Figure 2, based on health facility records, shows client attrition along the pathway to HIV care and treatment services within 90 days of diagnosis with HIV. If no health facility record could be found, it was assumed that the participant had not enrolled in HIV care and treatment.
Client attrition was substantial at each step of this pathway: 47/100 (47%) women were lost between diagnosis and registration at an HIV clinic; a further 26/53 (49%) of those registering at the HIV clinic did not have a CD4 count result in their file. Only 27 of the original 100 women (27%) had a CD4 count result. Among 11 ART-eligible women, a further 5 (45%) were lost between receiving their CD4 count and actually starting ART. Overall, only six women started ART (15% of the 41 women estimated as likely to have been ART-eligible).
Delays Along the Pathway to HIV Care and Treatment
Among the 53 women who had registered at an HIV clinic during the 90-day follow-up period, 32 (60%) registered on the day of their HIV diagnosis of whom 12 (38%) did not return to the HIV clinic again during the follow-up period. The median time to registration at the HIV clinic among the remaining women who registered at the HIV clinic within 90 days was 21 days (IQR: 11–63).
The median time between registration and having blood taken for a CD4 count was six days (IQR: 0–17). For ART-eligible women, the median time between this blood-draw and initiating ART was 28 days (IQR: 0–37), and the median number of appointments between the visit at which they received their CD4 count result and being started on ART was two (Range: 0–5). Among ART-eligible women who successfully started ART within the 90-day follow-up period, the median time between diagnosis and initiating ART was 48.5 days (IQR: 32–76).
Factors Associated with Uptake of HIV-related Services
Table 1 shows baseline factors associated with HIV clinic registration within 90 days of diagnosis among the 100 women in the cohort. As with Figure 2, this is based on health facility records. In the univariable analysis these factors were: having cared for someone with HIV (OR: 3.73; 95%CI: 1.34, 10.36; p = 0.008), having to pay for transport to the hospital (OR: 2.75; 95%CI: 1.19, 6.32; p = 0.015), personally knowing someone who died of AIDS (OR: 3.24; 95%CI: 1.03, 10.15; p = 0.037), and having experienced at least one HIV-related symptom in the six months prior to enrolment (OR: 2.37; 95%CI: 1.03, 5.46; p = 0.039). There was also weak evidence of an association with reporting having received enough information to decide to have an HIV test (OR: 3.13; 95%CI: 0.89, 10.94; p = 0.064) and with personally knowing someone with HIV (OR: 2.10; 95%CI: 0.89, 4.98; p = 0.089).
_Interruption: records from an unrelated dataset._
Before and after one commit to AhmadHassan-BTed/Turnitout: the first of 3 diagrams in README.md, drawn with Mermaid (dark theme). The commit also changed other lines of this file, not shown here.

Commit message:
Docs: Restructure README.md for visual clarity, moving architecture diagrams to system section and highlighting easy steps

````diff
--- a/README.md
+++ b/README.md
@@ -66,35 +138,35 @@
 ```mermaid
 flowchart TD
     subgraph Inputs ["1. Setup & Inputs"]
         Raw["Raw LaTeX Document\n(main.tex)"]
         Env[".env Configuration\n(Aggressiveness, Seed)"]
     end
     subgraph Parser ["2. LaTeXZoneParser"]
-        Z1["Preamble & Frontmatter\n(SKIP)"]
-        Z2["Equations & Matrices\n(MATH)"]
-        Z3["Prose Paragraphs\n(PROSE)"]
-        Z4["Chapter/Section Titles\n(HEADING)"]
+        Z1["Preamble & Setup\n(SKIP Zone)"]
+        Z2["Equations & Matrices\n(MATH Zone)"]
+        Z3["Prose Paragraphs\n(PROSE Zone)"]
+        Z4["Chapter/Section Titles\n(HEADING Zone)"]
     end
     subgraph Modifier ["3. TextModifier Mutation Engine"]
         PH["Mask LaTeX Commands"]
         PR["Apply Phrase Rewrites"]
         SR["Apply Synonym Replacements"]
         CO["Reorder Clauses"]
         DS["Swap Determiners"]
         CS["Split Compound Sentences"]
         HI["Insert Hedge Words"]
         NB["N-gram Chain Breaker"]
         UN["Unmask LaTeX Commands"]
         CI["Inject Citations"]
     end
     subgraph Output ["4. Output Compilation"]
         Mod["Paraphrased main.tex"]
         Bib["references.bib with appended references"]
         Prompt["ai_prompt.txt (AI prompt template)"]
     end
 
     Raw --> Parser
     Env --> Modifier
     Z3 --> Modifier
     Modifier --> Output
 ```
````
In the multivariable model, factors remaining independently associated with the outcome were: having cared for someone with HIV (aOR:3.67; 95%CI: 1.22, 11.09; p = 0.021) and having to pay for transport to the hospital (aOR:2.73; 95%CI: 1.09, 6.32; p = 0.032). There was also weak evidence of an independent association between the outcome and having received enough information to decide to have an HIV test (aOR:3.61; 95%CI: 0.83, 15.71; p = 0.087).
In the follow-up questionnaire administered to 66 women, 18 (27%) reported not having registered at an HIV clinic. The three most commonly cited reasons for not having registered at an HIV clinic were: women not knowing that they had to register (4/18; 22%), not having had time to register (3/18; 17%), and not feeling ready to do so (2/18; 11%).
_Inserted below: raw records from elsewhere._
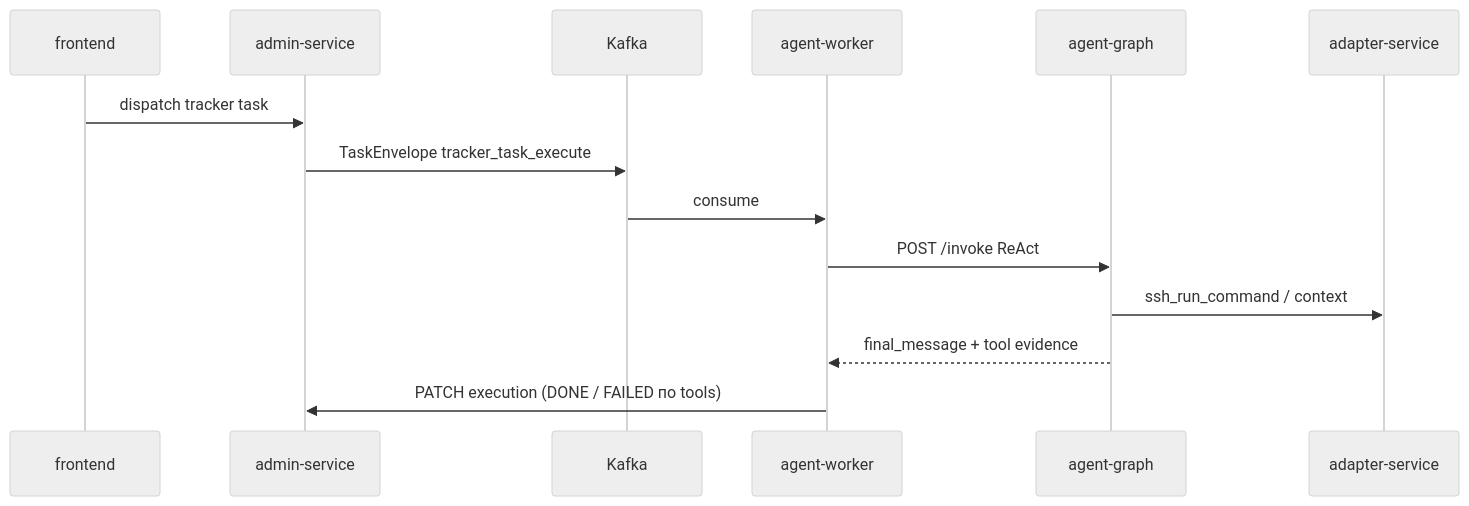
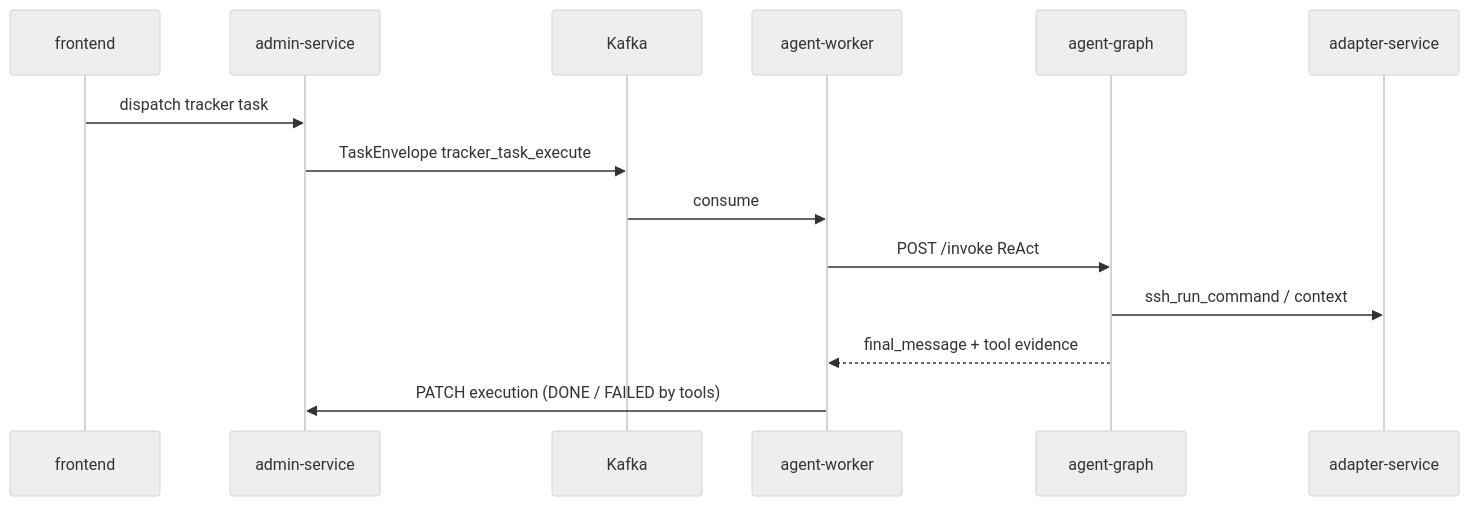
One commit to sergey-show/lambot-platform changed diagram 17 of 17 in Architecture.md. Above: the diagram before and after it, drawn with Mermaid (neutral theme). The commit also changed other lines of this file and 119 other files, not shown here.

````diff
--- a/Architecture.md
+++ b/Architecture.md
@@ -867,17 +867,17 @@
 ```mermaid
 sequenceDiagram
   participant UI as frontend
   participant ADM as admin-service
   participant KF as Kafka
   participant WRK as agent-worker
   participant AG as agent-graph
   participant ADP as adapter-service
 
   UI->>ADM: dispatch tracker task
   ADM->>KF: TaskEnvelope tracker_task_execute
   KF->>WRK: consume
   WRK->>AG: POST /invoke ReAct
   AG->>ADP: ssh_run_command / context
   AG-->>WRK: final_message + tool evidence
-  WRK->>ADM: PATCH execution (DONE / FAILED по tools)
+  WRK->>ADM: PATCH execution (DONE / FAILED by tools)
 ```
````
Of the 53 women who delivered during the study period and had registered at the HIV clinic, 15 (28%) stopped attending the HIV clinic for at least eight weeks around the time of delivery.
Qualitative Exploration of Reasons Underlying Women’s Decisions Regarding Accessing HIV-related Services
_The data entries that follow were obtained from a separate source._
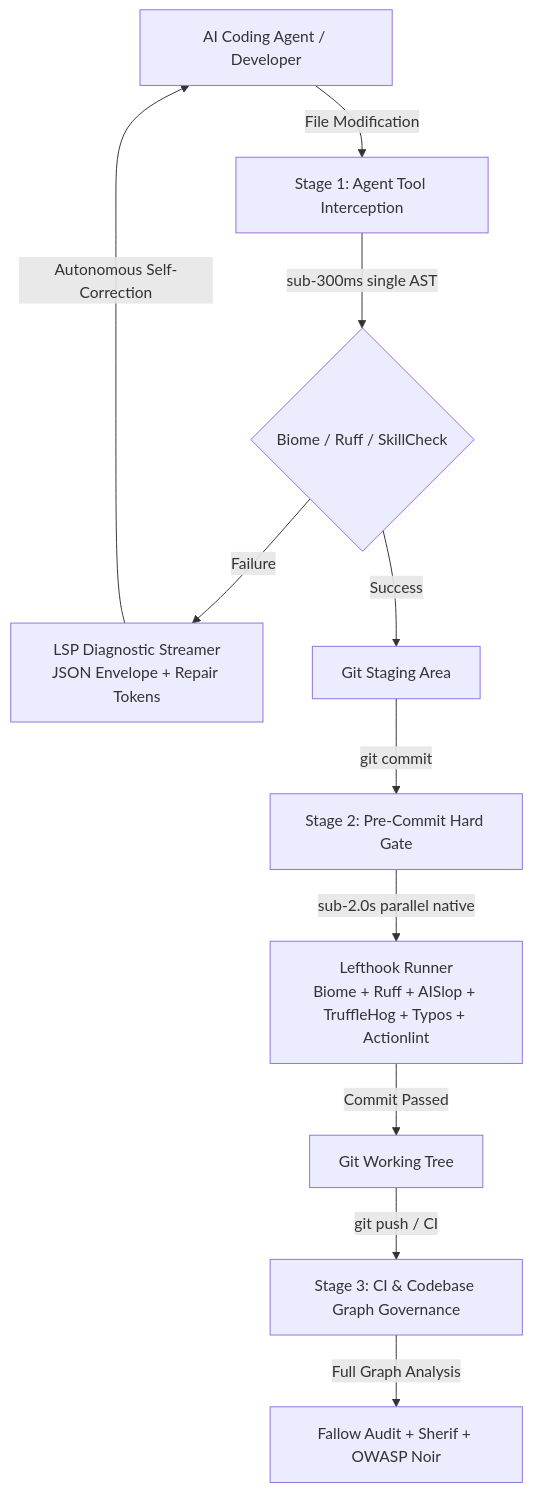
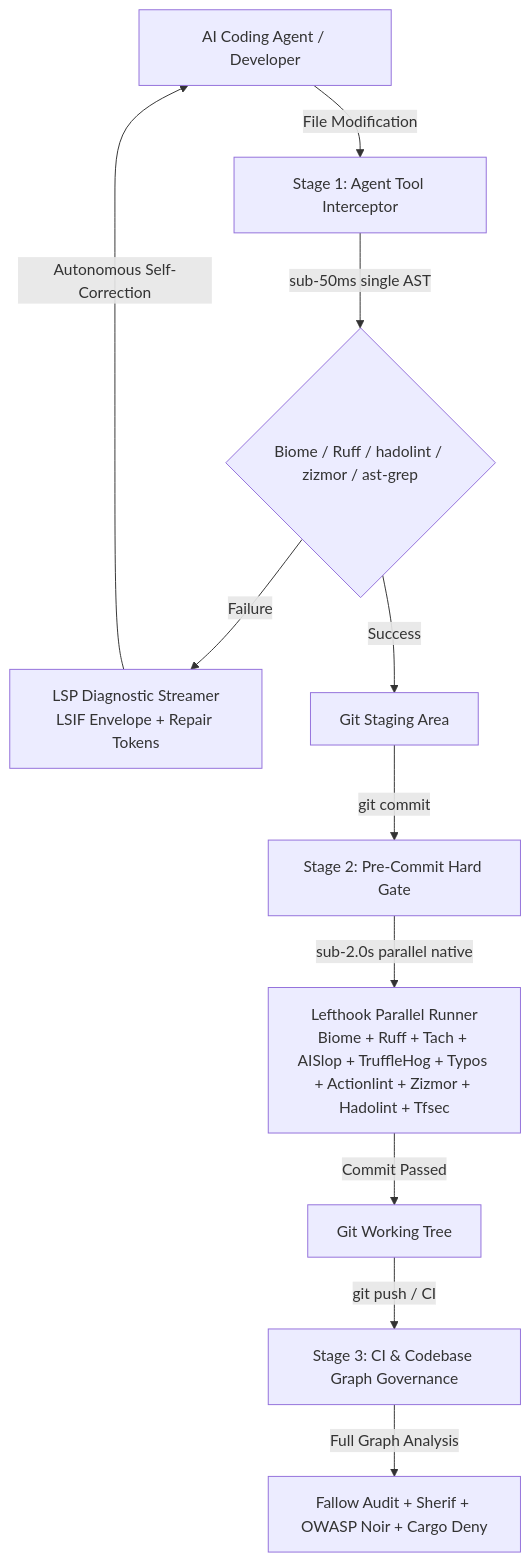
Before and after one commit to Heretek-AI/Agent-Proof: the diagram in README.md, drawn with Mermaid. The commit also changed other lines of this file and 3 other files, not shown here.

````diff
--- a/README.md
+++ b/README.md
@@ -31,13 +53,13 @@
 ```mermaid
 flowchart TD
-    A[AI Coding Agent / Developer] -->|File Modification| B[Stage 1: Agent Tool Interception]
-    B -->|sub-300ms single AST| C{Biome / Ruff / SkillCheck}
-    C -->|Failure| D[LSP Diagnostic Streamer\nJSON Envelope + Repair Tokens]
+    A[AI Coding Agent / Developer] -->|File Modification| B[Stage 1: Agent Tool Interceptor]
+    B -->|sub-50ms single AST| C{Biome / Ruff / hadolint / zizmor / ast-grep}
+    C -->|Failure| D[LSP Diagnostic Streamer\nLSIF Envelope + Repair Tokens]
     D -->|Autonomous Self-Correction| A
     C -->|Success| E[Git Staging Area]
     E -->|git commit| F[Stage 2: Pre-Commit Hard Gate]
-    F -->|sub-2.0s parallel native| G[Lefthook Runner\nBiome + Ruff + AISlop + TruffleHog + Typos + Actionlint]
+    F -->|sub-2.0s parallel native| G[Lefthook Parallel Runner\nBiome + Ruff + Tach + AISlop + TruffleHog + Typos + Actionlint + Zizmor + Hadolint + Tfsec]
     G -->|Commit Passed| H[Git Working Tree]
     H -->|git push / CI| I[Stage 3: CI & Codebase Graph Governance]
-    I -->|Full Graph Analysis| J[Fallow Audit + Sherif + OWASP Noir]
+    I -->|Full Graph Analysis| J[Fallow Audit + Sherif + OWASP Noir + Cargo Deny]
 ```
````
The semi-structured interviews corroborated many of the quantitative findings presented above. Three main areas were reported to have affected women’s uptake of HIV services for their own care: social support, interactions with health workers and health services-related factors.
Supportive partners, family and friends facilitated uptake of care by helping around the house, reminding women to take their drugs and providing emotional support:
“[My husband] tells me that I shouldn’t stress myself…. [He says] ‘Stop stressing yourself… there are people who love you’.” (Participant #126, Age 31).
Conversely, many women reported that following disclosure to their partner they had never again discussed their HIV status with him or any other friend or family member, primarily because they perceived a lack of willingness to talk about their HIV status with them. As one woman explained:
“I went to test. [After the test]… I made a phone call to my husband. He told me that it is my problem. He said he doesn’t have [HIV]… I told him and he ran away, and when he came back he told me not to tell him that information again.” (Participant #218, Age 21).
Some women reported that their husbands did not want them to disclose their status to anyone else. This lack of communication and low level of disclosure beyond partners left some women feeling isolated as they struggled to come to terms with their HIV diagnosis.
Women’s perceptions of HIV-related attitudes suggested that, for most, the potential negative social consequences of disclosure still outweighed perceived benefits, which contributed to low levels of attendance at HIV clinics and support groups.
Interactions with health workers.
Health workers might be considered another potentially important source of support for women with HIV. Yet many women described suboptimal communications with health workers. In the context of HIV counselling, many women reported feeling unprepared for being tested:
“I felt like she just ambushed me and tested me… people are supposed to be given counselling… so that if [the test result] is positive… you won’t have to worry a lot.” (Participant #228, Age 32).
In addition, many women reported being “talked to badly” by reception staff at the HIV clinic, with some feeling “a little despised”. They found this particularly intimidating during early visits to the HIV clinic and some women reported being afraid to attend the clinic again if they had missed an appointment for fear of being reprimanded.
Other instances where interactions with health workers negatively affected uptake of services were also reported. One woman travelled to her rural home for three months where the HIV clinic refused to register her as she lived in Naivasha so she only began attending services when she returned to Naivasha.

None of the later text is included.